* The problem *
Show each line of the data below in which "Peer" occurs.

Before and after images
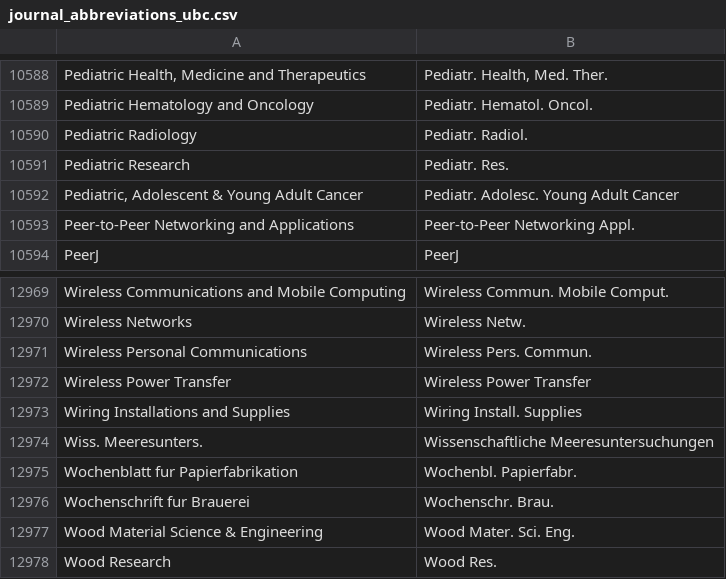
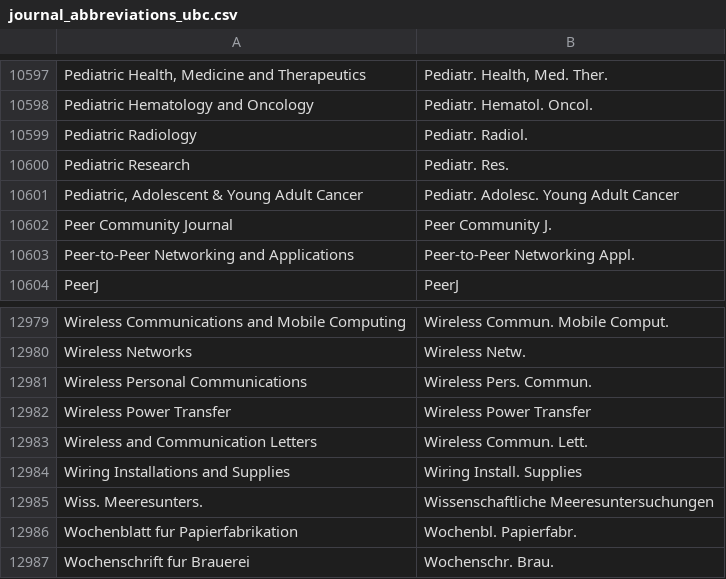
Before and after one commit to JabRef/abbrv.jabref.org, a CSV file: journals/journal_abbreviations_ubc.csv, drawn as a sheet; only a part is shown, gaps mark what is left out; the shorter side is filled out with more unchanged rows; the diff covers the shown part only.

```diff
--- a/journals/journal_abbreviations_ubc.csv
+++ b/journals/journal_abbreviations_ubc.csv
@@ -10592,2 +10601,3 @@
 "Pediatric, Adolescent & Young Adult Cancer","Pediatr.  Adolesc. Young Adult Cancer"
+"Peer Community Journal","Peer Community J."
 "Peer-to-Peer Networking and Applications","Peer-to-Peer Networking Appl."
@@ -12972,2 +12982,3 @@
 "Wireless Power Transfer","Wireless Power Transfer"
+"Wireless and Communication Letters","Wireless Commun. Lett."
 "Wiring Installations and Supplies","Wiring Install. Supplies"
```
Also changed, not shown: 9 added rows and 4 edited cells elsewhere in this file.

* Exercise result *
+"Peer Community Journal","Peer Community J."
 "Peer-to-Peer Networking and Applications","Peer-to-Peer Networking Appl."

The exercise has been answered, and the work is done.